The challenge with Vitamin D is also that most people are not aware that they need it and they are often not aware that they have deficiency.
One easy way to get Vitamin D is to get it from the sunshine. The problem with that is that for a lot of people, when it is winter, there is barely any sunlight and the days get much shorter.
The main benefit of Vitamin D is the absorption of calcium for healthy bones, however it has other roles as well including cell growth and neuromuscular as well as immune functions. With that being said, it’s pretty darn important.
One of the main sources of Vitamin D is the lovely sunshine. For those of us dealing with shorter amounts of daylight in winter we don’t have as much of an opportunity to soak up the rays and this greatly contributes to less of a daily intake, contributing to seasonal affective disorder (S.A.D.) or just a general sense of the winter time blahs and lack of energy.
One recommended fix is hitting the tanning bed a couple of times a week, but, unless you like your vitamin D with a side of cancer and a dash of leather face, this is not the most ideal.
Very few foods in nature contain Vitamin D—here are a few that are not widely recognized but are even higher in content than dairy. (For a point of reference, one cup of Vitamin D fortified milk contains about 30% of our recommended daily intake.)
1. Cod liver oil: One tablespoon contains 340 percent of our daily value!
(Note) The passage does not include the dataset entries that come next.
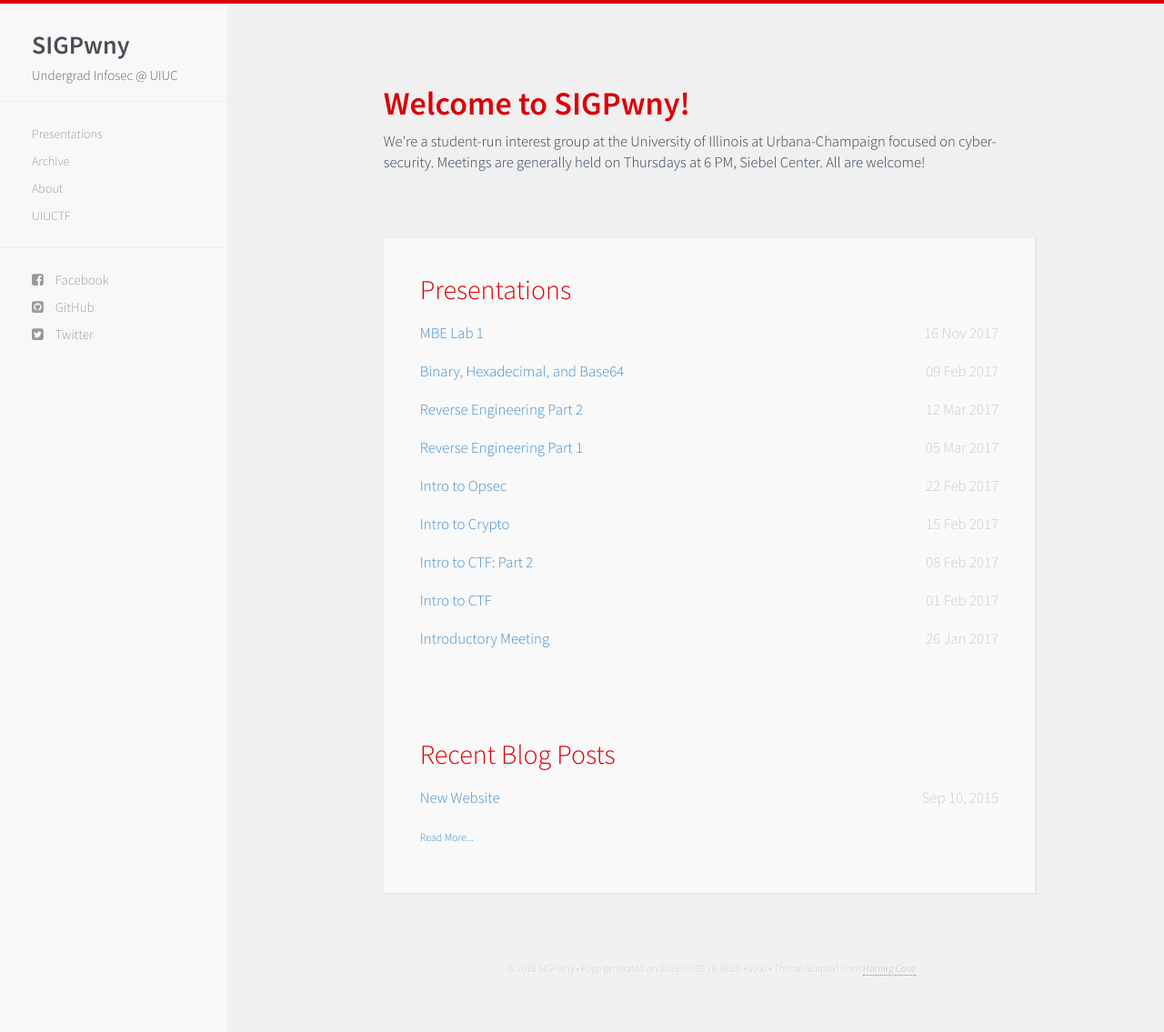
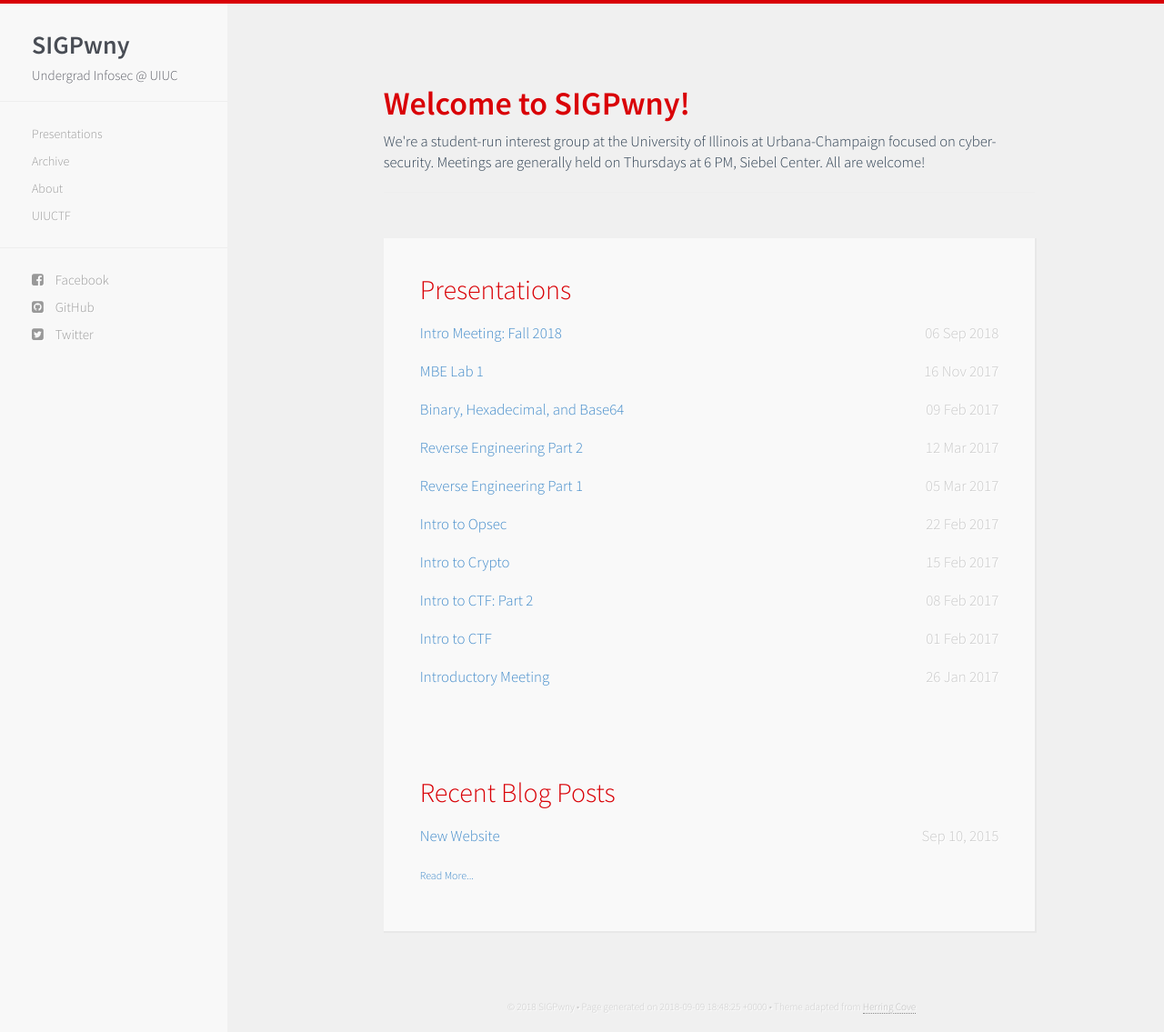
Before and after one commit to sigpwny/sigpwny.github.io-archive, a Jekyll site: the page built from index.html, in a window 1280 px wide and 1135 px high. Shown: the whole window at 91% size. Built offline with Jekyll 4.4.1, drawn with Linux system fonts in a browser that asks for light colours; nearby versions of some CDN libraries.

Commit message:
add fa2018 intro presentation

```diff
--- a/_includes/presentations.html
+++ b/_includes/presentations.html
@@ -6,12 +6,17 @@
 <!--
         <li><span>
             <a href="LINK">NAME OF PRESENTATION</a>
-            <time class="pull-right post-list">DATE</time>
+            <time class="pull-right post-list">DD Mon Year</time>
         </span></li>
 
 -->
 
 		<!-- new member task: add all of these -->
+
+        <li><span>
+            <a href="https://docs.google.com/presentation/d/1d98Bs5q_LFgx1IQnWBIgfOkGYOEfoc1qdbV9nIr3v6w">Intro Meeting: Fall 2018</a>
+            <time class="pull-right post-list">06 Sep 2018</time>
+        </span></li>
 
         <li><span>
             <a href="https://docs.google.com/presentation/d/1CR449XrRxjXkN0_FT6dy7t4gcnBVo8SVumsKPNnMGys/">MBE Lab 1</a>
```
Also changed, not shown: README.md.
Tastes disgusting au natural, but have no fear, gel tabs are very easy to find.
2. Swordfish: Three ounces, cooked, has 142% DV
3. Salmon: Three ounces, cooked, contains 112 percent DV
4. Tuna fish: Three ounces, from the can, drained in water has 39 percent DV
5. Orange juice: Fortified with Vitamin D, one cup has about 35 percent DV
6. Mushrooms: Due to the fact that some strains are grown using ultraviolet lights, fungi can be an excellent source. Portabella provides 70-90 percent DV, depending on whether grilled or raw—and maitake contain around 150 percent DV.
So if a tropical vacation is not on your agenda for the next three-to-five months, hit up your local fish market or organic produce section and use the extra time indoors to get creative in the kitchen!
Your bones and melatonin levels will thank you!